→ Task prompt: Pick out each line with the word "NewTodoItem" from the material that follows.

[Start of Attachment]

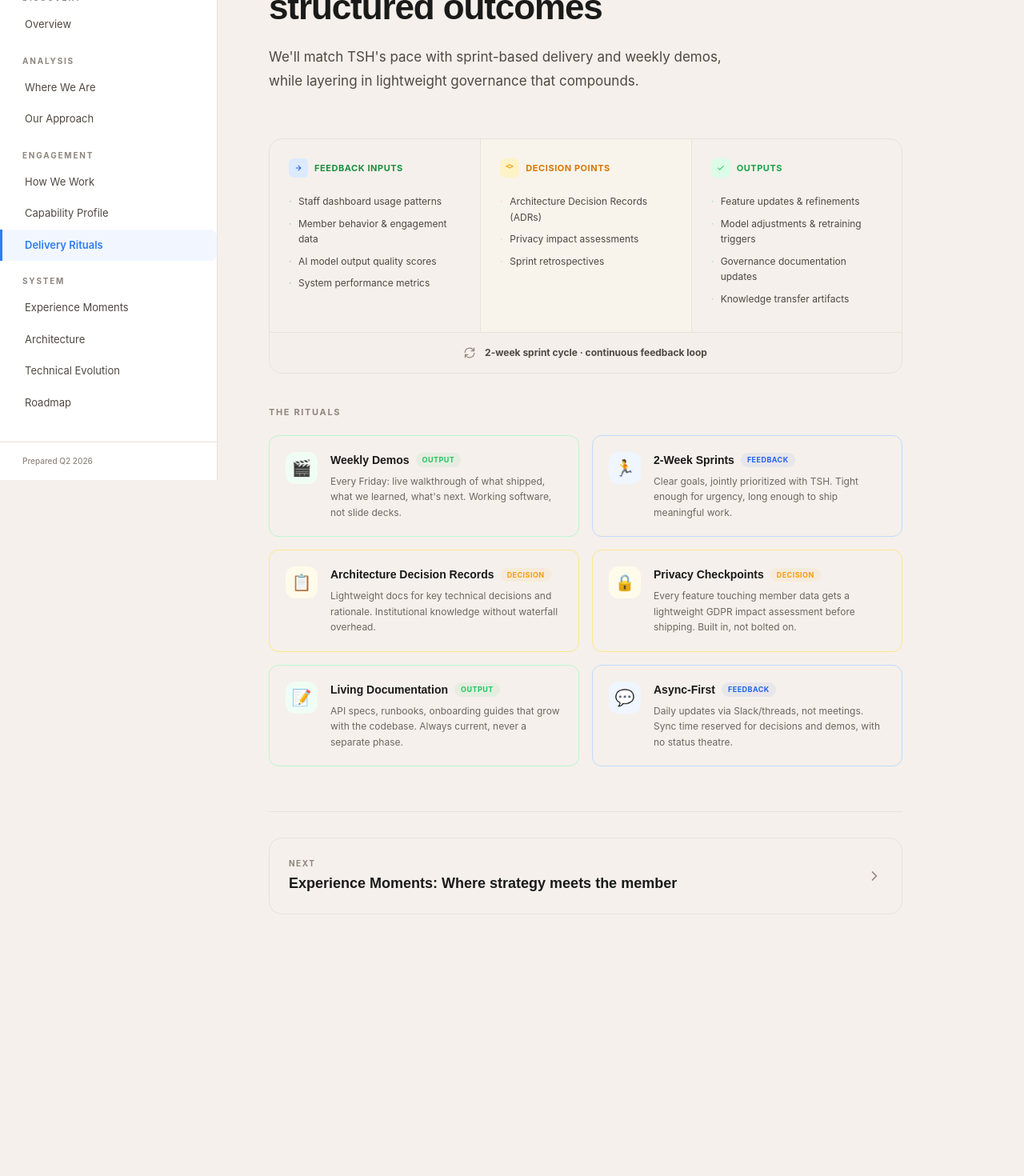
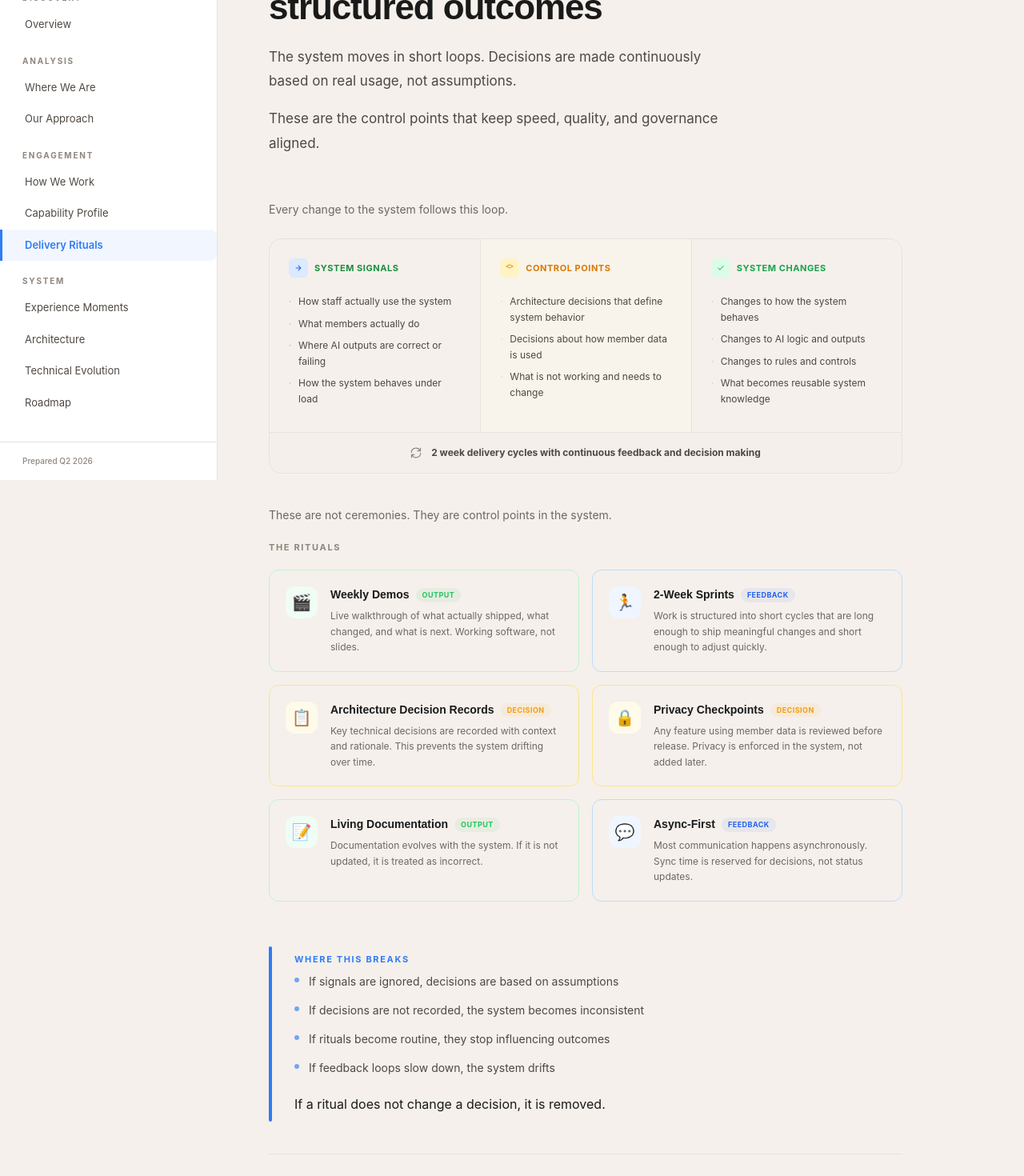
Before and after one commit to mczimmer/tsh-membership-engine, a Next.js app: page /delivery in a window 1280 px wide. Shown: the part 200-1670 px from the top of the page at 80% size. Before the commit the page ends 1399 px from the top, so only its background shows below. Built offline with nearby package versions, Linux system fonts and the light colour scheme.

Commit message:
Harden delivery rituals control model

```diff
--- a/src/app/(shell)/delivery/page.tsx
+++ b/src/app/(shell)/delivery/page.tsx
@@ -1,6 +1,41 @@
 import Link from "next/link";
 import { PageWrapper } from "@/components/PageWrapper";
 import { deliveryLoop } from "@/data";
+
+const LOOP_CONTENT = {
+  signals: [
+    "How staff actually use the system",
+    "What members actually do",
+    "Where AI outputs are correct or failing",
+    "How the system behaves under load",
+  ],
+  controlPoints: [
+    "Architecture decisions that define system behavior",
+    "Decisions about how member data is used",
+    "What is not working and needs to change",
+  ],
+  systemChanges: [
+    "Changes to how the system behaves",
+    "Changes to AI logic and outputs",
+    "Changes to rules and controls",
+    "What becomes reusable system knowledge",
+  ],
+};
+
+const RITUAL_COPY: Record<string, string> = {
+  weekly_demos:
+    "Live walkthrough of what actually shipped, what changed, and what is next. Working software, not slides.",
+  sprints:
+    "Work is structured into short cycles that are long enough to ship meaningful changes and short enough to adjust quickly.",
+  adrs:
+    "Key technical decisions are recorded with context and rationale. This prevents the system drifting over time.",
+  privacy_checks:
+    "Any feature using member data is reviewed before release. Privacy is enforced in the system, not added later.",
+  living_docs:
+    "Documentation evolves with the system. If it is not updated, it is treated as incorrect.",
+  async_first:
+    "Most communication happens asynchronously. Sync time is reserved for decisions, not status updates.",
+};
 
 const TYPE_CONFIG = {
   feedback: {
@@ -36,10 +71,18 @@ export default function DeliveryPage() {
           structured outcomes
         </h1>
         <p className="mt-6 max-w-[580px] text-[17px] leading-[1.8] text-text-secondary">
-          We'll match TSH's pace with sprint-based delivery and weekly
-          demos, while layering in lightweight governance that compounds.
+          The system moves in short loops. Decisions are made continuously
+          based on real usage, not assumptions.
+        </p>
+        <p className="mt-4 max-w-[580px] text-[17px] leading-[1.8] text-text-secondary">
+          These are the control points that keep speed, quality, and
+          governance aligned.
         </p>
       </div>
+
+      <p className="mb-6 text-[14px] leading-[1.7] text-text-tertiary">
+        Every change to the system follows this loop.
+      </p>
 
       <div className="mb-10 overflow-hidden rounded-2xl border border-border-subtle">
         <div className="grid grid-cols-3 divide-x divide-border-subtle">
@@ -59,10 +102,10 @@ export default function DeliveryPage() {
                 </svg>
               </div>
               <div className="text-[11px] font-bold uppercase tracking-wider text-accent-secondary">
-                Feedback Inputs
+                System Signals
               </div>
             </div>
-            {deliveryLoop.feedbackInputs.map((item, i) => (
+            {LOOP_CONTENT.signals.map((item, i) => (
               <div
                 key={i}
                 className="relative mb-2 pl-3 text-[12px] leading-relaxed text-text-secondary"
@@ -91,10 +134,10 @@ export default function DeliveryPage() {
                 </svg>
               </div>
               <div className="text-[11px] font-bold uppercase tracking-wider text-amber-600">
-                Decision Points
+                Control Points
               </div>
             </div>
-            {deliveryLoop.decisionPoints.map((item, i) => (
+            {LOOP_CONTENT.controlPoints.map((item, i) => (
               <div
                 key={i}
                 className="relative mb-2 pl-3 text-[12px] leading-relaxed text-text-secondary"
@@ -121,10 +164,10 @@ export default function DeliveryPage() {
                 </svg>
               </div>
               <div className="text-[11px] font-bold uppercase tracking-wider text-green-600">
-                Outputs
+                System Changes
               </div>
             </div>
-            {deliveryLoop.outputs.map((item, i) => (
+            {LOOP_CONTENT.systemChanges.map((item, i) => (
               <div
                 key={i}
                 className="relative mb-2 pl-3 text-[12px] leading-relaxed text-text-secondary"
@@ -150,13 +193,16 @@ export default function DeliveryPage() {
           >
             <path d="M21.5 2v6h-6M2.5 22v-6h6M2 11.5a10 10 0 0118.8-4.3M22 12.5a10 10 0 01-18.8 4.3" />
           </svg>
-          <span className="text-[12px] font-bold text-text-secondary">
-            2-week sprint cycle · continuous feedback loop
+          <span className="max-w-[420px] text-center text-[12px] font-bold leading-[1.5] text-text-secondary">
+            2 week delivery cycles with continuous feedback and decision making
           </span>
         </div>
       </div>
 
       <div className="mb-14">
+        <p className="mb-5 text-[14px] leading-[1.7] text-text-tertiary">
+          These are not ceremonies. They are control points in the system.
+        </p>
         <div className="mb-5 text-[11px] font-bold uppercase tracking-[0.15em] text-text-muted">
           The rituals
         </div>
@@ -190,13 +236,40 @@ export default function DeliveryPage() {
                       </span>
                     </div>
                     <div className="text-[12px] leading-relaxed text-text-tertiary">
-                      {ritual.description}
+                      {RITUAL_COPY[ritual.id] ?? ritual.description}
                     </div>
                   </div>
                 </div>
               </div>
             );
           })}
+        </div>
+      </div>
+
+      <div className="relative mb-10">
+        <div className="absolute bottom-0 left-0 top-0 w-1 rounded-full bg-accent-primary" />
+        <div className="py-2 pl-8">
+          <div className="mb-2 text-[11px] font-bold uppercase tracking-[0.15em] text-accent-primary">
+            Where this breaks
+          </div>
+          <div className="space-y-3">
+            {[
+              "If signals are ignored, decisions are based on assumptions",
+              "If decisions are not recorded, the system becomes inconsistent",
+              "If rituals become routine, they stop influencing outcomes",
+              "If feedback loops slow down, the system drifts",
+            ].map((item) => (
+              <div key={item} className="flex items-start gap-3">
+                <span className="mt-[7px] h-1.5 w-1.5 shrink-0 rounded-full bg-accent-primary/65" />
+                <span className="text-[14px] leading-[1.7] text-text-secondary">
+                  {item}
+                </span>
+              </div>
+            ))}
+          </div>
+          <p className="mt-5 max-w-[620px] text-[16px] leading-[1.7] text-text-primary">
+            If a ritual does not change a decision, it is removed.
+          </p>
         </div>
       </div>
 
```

[End of Attachment]
[Start of Attachment]

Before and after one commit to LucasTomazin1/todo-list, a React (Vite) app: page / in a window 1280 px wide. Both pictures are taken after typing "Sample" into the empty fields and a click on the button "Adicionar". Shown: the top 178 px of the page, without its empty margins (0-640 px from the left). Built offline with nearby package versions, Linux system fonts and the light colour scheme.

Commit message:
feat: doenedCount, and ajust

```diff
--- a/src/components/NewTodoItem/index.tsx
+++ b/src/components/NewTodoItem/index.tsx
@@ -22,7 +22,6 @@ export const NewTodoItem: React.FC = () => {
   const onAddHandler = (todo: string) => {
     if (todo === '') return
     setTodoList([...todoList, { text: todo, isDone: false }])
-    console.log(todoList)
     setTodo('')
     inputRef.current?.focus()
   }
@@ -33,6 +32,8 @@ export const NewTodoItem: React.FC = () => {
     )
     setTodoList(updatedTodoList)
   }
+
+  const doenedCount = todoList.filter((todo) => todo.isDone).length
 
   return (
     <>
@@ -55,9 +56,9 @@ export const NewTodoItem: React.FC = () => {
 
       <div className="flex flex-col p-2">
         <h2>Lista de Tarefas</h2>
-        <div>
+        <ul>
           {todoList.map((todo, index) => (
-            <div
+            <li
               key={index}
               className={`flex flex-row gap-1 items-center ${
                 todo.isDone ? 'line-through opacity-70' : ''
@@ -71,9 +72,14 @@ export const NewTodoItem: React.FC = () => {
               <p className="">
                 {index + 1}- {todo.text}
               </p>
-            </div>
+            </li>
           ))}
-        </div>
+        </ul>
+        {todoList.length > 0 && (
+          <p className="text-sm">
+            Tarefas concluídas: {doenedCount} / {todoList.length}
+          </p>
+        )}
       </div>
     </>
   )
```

[End of Attachment]
[Start of Attachment]

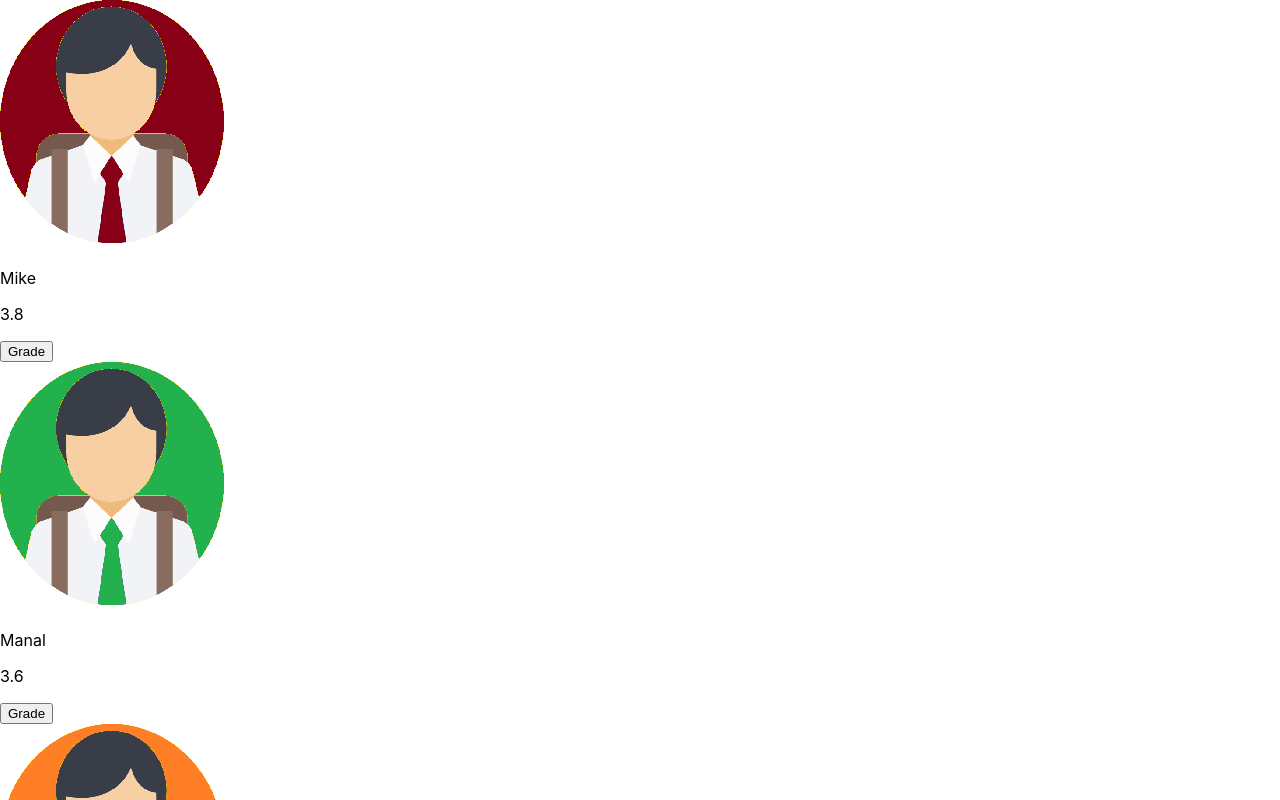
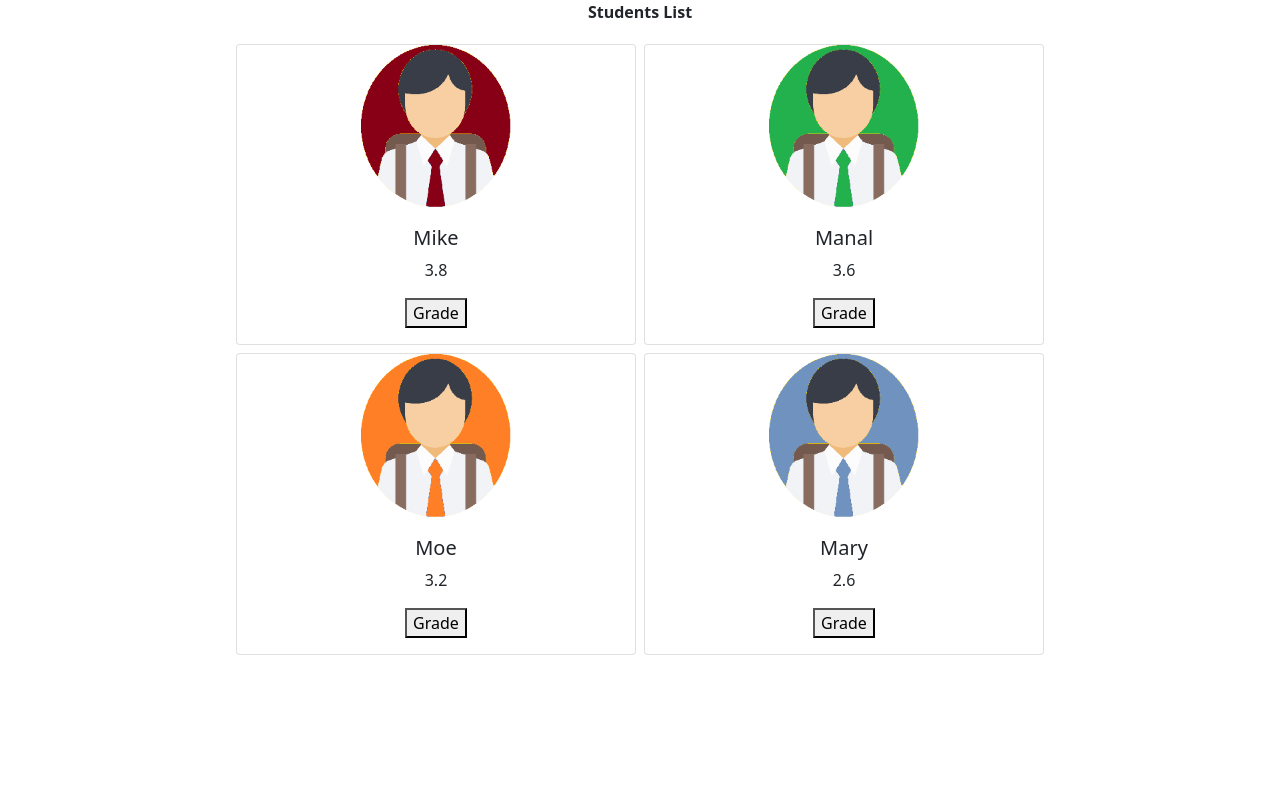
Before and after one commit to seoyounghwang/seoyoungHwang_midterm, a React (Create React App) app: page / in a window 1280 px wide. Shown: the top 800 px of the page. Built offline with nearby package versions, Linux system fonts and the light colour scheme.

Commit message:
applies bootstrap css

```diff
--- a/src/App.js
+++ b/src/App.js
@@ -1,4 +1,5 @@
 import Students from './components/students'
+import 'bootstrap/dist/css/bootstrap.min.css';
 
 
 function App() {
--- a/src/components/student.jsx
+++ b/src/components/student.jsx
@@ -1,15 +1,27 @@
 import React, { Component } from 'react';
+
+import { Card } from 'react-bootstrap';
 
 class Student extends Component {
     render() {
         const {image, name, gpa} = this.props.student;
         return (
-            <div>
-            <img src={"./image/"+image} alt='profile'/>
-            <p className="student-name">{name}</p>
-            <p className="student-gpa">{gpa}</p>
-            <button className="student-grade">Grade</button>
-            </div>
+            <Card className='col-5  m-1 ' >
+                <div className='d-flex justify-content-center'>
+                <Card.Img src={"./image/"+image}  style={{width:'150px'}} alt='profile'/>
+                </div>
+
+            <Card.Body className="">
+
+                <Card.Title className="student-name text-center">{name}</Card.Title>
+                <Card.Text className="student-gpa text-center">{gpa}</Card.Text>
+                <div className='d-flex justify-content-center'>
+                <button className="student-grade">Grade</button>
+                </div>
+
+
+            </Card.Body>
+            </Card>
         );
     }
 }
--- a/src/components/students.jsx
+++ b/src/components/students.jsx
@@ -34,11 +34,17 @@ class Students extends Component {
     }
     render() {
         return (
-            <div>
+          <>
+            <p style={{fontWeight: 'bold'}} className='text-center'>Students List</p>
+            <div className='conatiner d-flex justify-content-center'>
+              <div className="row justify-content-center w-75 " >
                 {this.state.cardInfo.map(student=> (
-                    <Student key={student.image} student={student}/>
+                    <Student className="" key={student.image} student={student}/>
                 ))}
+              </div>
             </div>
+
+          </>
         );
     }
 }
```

[End of Attachment]

→ Answer section:
--- a/src/components/NewTodoItem/index.tsx
+++ b/src/components/NewTodoItem/index.tsx
@@ -22,7 +22,6 @@ export const NewTodoItem: React.FC = () => {
@@ -33,6 +32,8 @@ export const NewTodoItem: React.FC = () => {
@@ -55,9 +56,9 @@ export const NewTodoItem: React.FC = () => {
@@ -71,9 +72,14 @@ export const NewTodoItem: React.FC = () => {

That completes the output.